An area of financial concern for property owners is that seismic damage is not covered by homeowners insurance. An earthquake insurance endorsement must be added to a policy. Briggs noted that many property owners might not be aware of this situation or can not afford it.
“A study from the Missouri State Department of Insurance found that only 20 percent of people have earthquake insurance,” he said. “You buy your standard homeowner’s insurance, but it does not cover earthquake and flood damage. You have to buy an endorsement that cost additional money.
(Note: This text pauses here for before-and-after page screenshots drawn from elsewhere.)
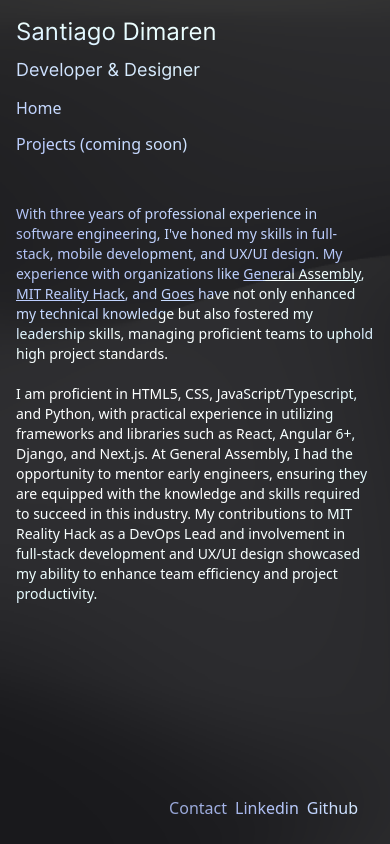
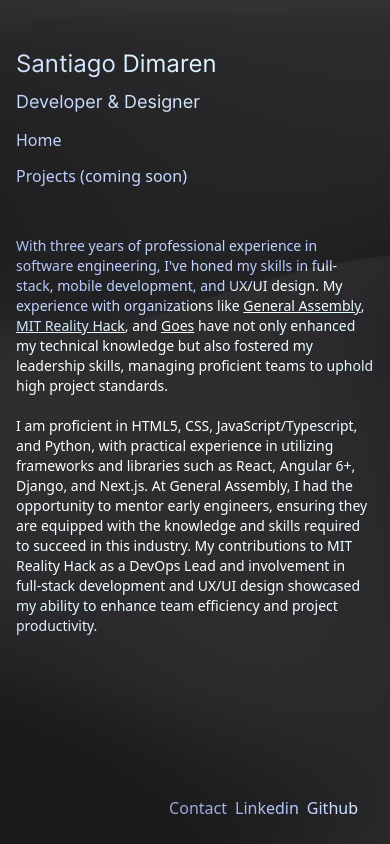
Before and after one commit to sdimaren/portfolio, a Next.js app: page /about in a window 390 px wide. Built offline with nearby package versions, Linux system fonts and the light colour scheme.

Commit message:
fixed layout

```diff
--- a/src/app/about/page.tsx
+++ b/src/app/about/page.tsx
@@ -19,7 +19,7 @@ export default function About() {
   const isWhiteTheme = theme === 'white';
 
   return (
-    <div className={`relative h-screen p-4 mx-auto text-gray-300 sm:p-6 md:p-8 lg:p-12 max-w-7xl ${isWhiteTheme ? 'dark' : ''}`}>
+    <div className={`relative h-screen p-4 text-gray-300 sm:px-6 pt-[48px] md:p-8 lg:p-12 max-w-7xl ${isWhiteTheme ? 'dark' : ''}`}>
       <h1 className="mb-2 text-2xl sm:text-3xl md:text-4xl lg:text-5xl font-interRegular sm:px-4">Santiago Dimaren</h1>
       <h2 className="mb-3 text-lg sm:text-xl font-interRegular sm:px-4">Developer & Designer</h2>
       <nav className="mb-12 sm:px-4">
--- a/src/app/page.tsx
+++ b/src/app/page.tsx
@@ -25,7 +25,7 @@ export default function Home() {
   const isWhiteTheme = theme === 'white';
 
   return (
-    <div className={`relative h-screen p-4 mx-auto text-gray-300 sm:p-6 md:p-8 lg:p-12 max-w-7xl ${isWhiteTheme ? 'dark' : ''}`}>
+    <div className={`relative h-screen p-4 text-gray-300 sm:px-6 pt-[48px] md:p-8 lg:p-12 max-w-7xl ${isWhiteTheme ? 'dark' : ''}`}>
       <h1 className="mb-2 text-2xl sm:text-3xl md:text-4xl lg:text-5xl font-interRegular sm:px-4">Santiago Dimaren</h1>
       <h2 className="mb-3 text-lg sm:text-xl font-interRegular sm:px-4">Developer & Designer</h2>
       <nav className="mb-12 sm:px-4">
```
As you get closer to the New Madrid Seismic Zone, since the year 2000 the premiums have gone up more than 600 percent.
“If you decide you want that insurance, it typically comes with a 20 percent out-of-pocket deductible. If you have a $150,000 house, you’re still going to be out of pocket $30,000. For these reasons, it’s going to be a very difficult recovery process. Many homeowners are not going to have any money to rebuild.”
Briggs observed that the way a building was constructed will determine whether it will remain intact or not during a catastrophic earthquake event.
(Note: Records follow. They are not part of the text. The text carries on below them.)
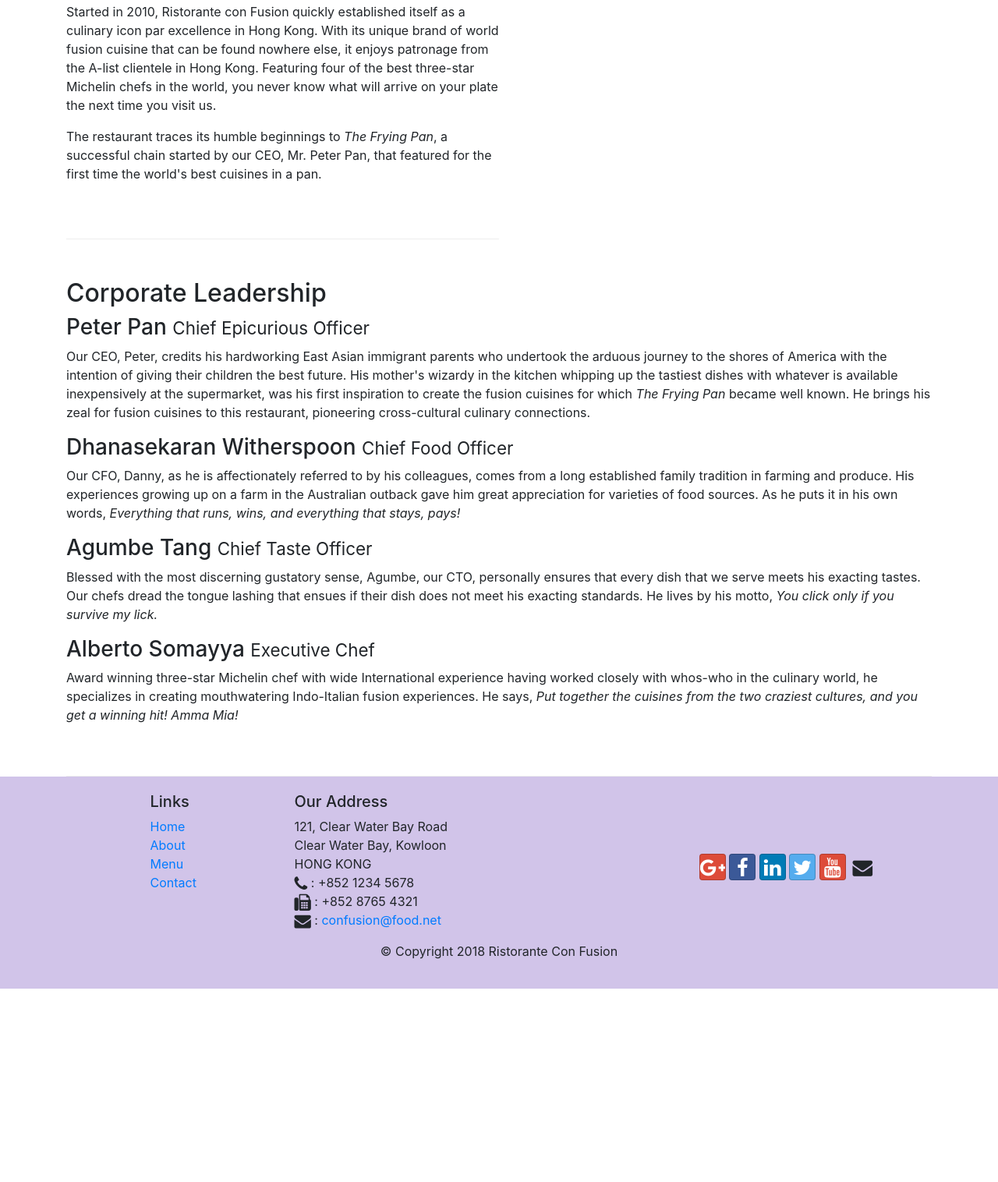
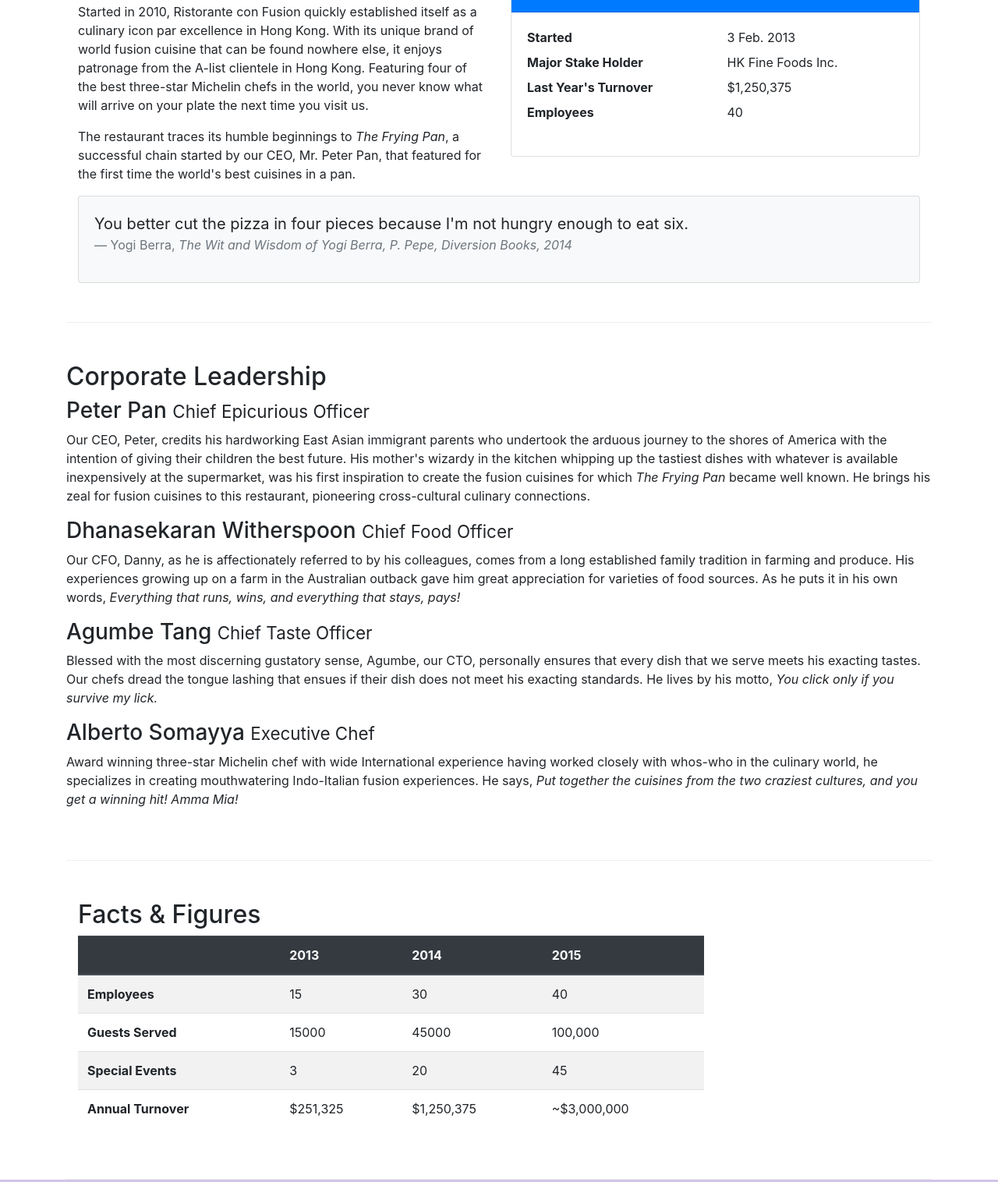
Before and after one commit to bhavesh732/reactcourse, a website: page aboutus.html in a window 1280 px wide. Shown: the part 558-2074 px from the top of the page at 78% size. Before the commit the page ends 1826 px from the top, so only its background shows below. Drawn offline with nearby package versions, Linux system fonts and the light colour scheme.

Commit message:
tables and cards

```diff
--- a/aboutus.html
+++ b/aboutus.html
@@ -66,14 +66,41 @@
             </div>
         </div>
 
-        <div class="row row-header">
-            <div class="col-sm-6 col-12 row-content">
+        <div class="row row-content">
+            <div class="col-sm-6 col-12">
                 <h2>Our History</h2>
                 <p>Started in 2010, Ristorante con Fusion quickly established itself as a culinary icon par excellence in Hong Kong. With its unique brand of world fusion cuisine that can be found nowhere else, it enjoys patronage from the A-list clientele
                     in Hong Kong. Featuring four of the best three-star Michelin chefs in the world, you never know what will arrive on your plate the next time you visit us.</p>
                 <p>The restaurant traces its humble beginnings to <em>The Frying Pan</em>, a successful chain started by our CEO, Mr. Peter Pan, that featured for the first time the world's best cuisines in a pan.</p>
             </div>
-            <div class="col-12 col-sm">
+            <div class="col-sm">
+                <div class="card">
+                    <h3 class="card-header bg-primary text-white">Facts at a Glance</h3>
+                    <div class="card-body">
+                        <dl class="row">
+                            <dt class="col-6">Started</dt>
+                            <dd class="col-6">3 Feb. 2013</dd>
+                            <dt class="col-6">Major Stake Holder</dt>
+                            <dd class="col-6">HK Fine Foods Inc.</dd>
+                            <dt class="col-6">Last Year's Turnover</dt>
+                            <dd class="col-6">$1,250,375</dd>
+                            <dt class="col-6">Employees</dt>
+                            <dd class="col-6">40</dd>
+                        </dl>
+                    </div>
+                </div>
+            </div>
+            <div class="col-12">
+                <div class="card card-body bg-light">
+                    <blockquote class="blockquote">
+                        <p class="mb-0">You better cut the pizza in four pieces because I'm not hungry enough to eat six.</p>
+                        <footer class="blockquote-footer">Yogi Berra,
+                            <cite title="Source Title">
+                                The Wit and Wisdom of Yogi Berra, P. Pepe, Diversion Books, 2014
+                            </cite>
+                        </footer>
+                    </blockquote>
+                </div>
             </div>
         </div>
 
@@ -97,6 +124,52 @@
             </div>
         </div>
 
+        <div class="row row-content">
+            <div class="col-12 col-sm-9">
+                <h2>Facts &amp; Figures</h2>
+                <div class="table-responsive">
+                    <table class="table table-striped">
+                        <thead class="thead-dark">
+                            <tr>
+                                <th>&nbsp;</th>
+                                <th>2013</th>
+                                <th>2014</th>
+                                <th>2015</th>
+                            </tr>
+                        </thead>
+                        <tbody>
+                            <tr>
+                                <th>Employees</th>
+                                <td>15</td>
+                                <td>30</td>
+                                <td>40</td>
+                            </tr>
+                            <tr>
+                                <th>Guests Served</th>
+                                <td>15000</td>
+                                <td>45000</td>
+                                <td>100,000</td>
+                            </tr>
+                            <tr>
+                                <th>Special Events</th>
+                                <td>3</td>
+                                <td>20</td>
+                                <td>45</td>
+                            </tr>
+                            <tr>
+                                <th>Annual Turnover</th>
+                                <td>$251,325</td>
+                                <td>$1,250,375</td>
+                                <td>~$3,000,000</td>
+                            </tr>
+                        </tbody>
+                    </table>
+                </div>
+            </div>
+            <div class="col-12 cl-sm-3">
+
+            </div>
+        </div>
     </div>
 
     <footer class="footer">
--- a/css/styles.css
+++ b/css/styles.css
@@ -1,3 +1,8 @@
+*:focus,
+*:active {
+    outline: none !important;
+}
+
 .row-header {
     margin: 0px auto;
     padding: 0px auto;
```
Also changed, not shown: index.html (+1 -0 lines).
“The buildings at biggest risk are unreinforced masonry brick buildings — the old brick buildings,” he said. “The more modern, recently constructed masonry buildings have a lot of steel reinforcement in them. They will do better. Wood buildings will hold up well because wood has a little flexibility in it. If you think about downtown St. Louis, there are literally thousands of old brick buildings.
“That’s really going to be a big problem for the St. Louis area and any historic center. A lot of bridges are not built to withstand seismic events. Some have been retrofitted — had some reinforcement added to them. And some of the bridges that do survive — the approaches to them being dirt-filled — those might not survive.”
Briggs offered statistics showing that should an earthquake happen today on the scale of the 1811-1812 event, it has the potential to be by far the most expensive and deadliest catastrophe in American history.
“In an eight-state area it is predicted that more than 82,000 injuries and about 3,500 fatalities would occur,” he said. “Almost $300 billion in losses. More than 2.5 million people will be without power. More than a million people without water.
“This will last for quite a while. It’s going to be difficult to get in and restore these services. The aftershocks are going to keep happening, so if you get it fixed it might get damaged again. If you live in the seismic zone be ready to live on your own for at least two weeks.”
According to Briggs, the biggest risk of injury in the developed world after an earthquake is falling debris. Some basic tips for homeowners to reduce damage and injury include securing of water heaters by strapping them to the wall because this may be the only source of water after an earthquake; store heavy objects on low shelves; and anchor tall furniture to a wall or move it to where it can not fall over and cause injury.
During an earthquake, Briggs recommended taking these actions: If possible, crawl underneath a desk or table to shelter from debris; if in bed, turn over face down and cover your head with a pillow; and make sure ahead of time that there is nothing heavy that will fall on your bed.
If driving, pull to the side of the road. Make sure nothing nearby will fall on the vehicle and stay in the car. The car is one’s best protection against debris. If outside, a person should try to get away from anything that could fall on them. Instead, they should lay face down and cover their head with their arms.
For additional information, go to Shakeout.org for earthquake drill information.
“Historically this is the most active earthquake seismic zone in the United States east of the Rocky Mountains.” Jeff Briggs, SEMA
Mark Marberry is a reporter for the Farmington Press and Daily Journal. He can be reached at 573-518-3629, or at firstname.lastname@example.org.